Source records
☆ ☆ ☆ ☆ ☆ ☆ ☆

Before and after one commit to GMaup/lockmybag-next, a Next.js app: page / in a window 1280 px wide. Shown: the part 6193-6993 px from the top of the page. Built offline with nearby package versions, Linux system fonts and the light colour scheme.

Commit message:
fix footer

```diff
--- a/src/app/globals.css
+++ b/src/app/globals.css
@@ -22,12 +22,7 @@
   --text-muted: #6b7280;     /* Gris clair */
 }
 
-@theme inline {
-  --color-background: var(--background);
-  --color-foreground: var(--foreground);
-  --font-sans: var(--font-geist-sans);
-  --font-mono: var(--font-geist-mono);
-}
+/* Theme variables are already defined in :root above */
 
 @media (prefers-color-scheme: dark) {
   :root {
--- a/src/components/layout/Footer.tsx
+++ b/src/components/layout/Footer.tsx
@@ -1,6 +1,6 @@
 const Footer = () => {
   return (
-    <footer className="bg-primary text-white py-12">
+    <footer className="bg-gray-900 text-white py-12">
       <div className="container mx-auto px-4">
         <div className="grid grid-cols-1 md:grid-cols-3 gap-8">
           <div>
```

☆ ☆ ☆ ☆ ☆ ☆ ☆

Without changing a word, print all of the entries above.

— Exercise response —
Before and after one commit to GMaup/lockmybag-next, a Next.js app: page / in a window 1280 px wide. Shown: the part 6193-6993 px from the top of the page. Built offline with nearby package versions, Linux system fonts and the light colour scheme.

Commit message:
fix footer

```diff
--- a/src/app/globals.css
+++ b/src/app/globals.css
@@ -22,12 +22,7 @@
   --text-muted: #6b7280;     /* Gris clair */
 }
 
-@theme inline {
-  --color-background: var(--background);
-  --color-foreground: var(--foreground);
-  --font-sans: var(--font-geist-sans);
-  --font-mono: var(--font-geist-mono);
-}
+/* Theme variables are already defined in :root above */
 
 @media (prefers-color-scheme: dark) {
   :root {
--- a/src/components/layout/Footer.tsx
+++ b/src/components/layout/Footer.tsx
@@ -1,6 +1,6 @@
 const Footer = () => {
   return (
-    <footer className="bg-primary text-white py-12">
+    <footer className="bg-gray-900 text-white py-12">
       <div className="container mx-auto px-4">
         <div className="grid grid-cols-1 md:grid-cols-3 gap-8">
           <div>
```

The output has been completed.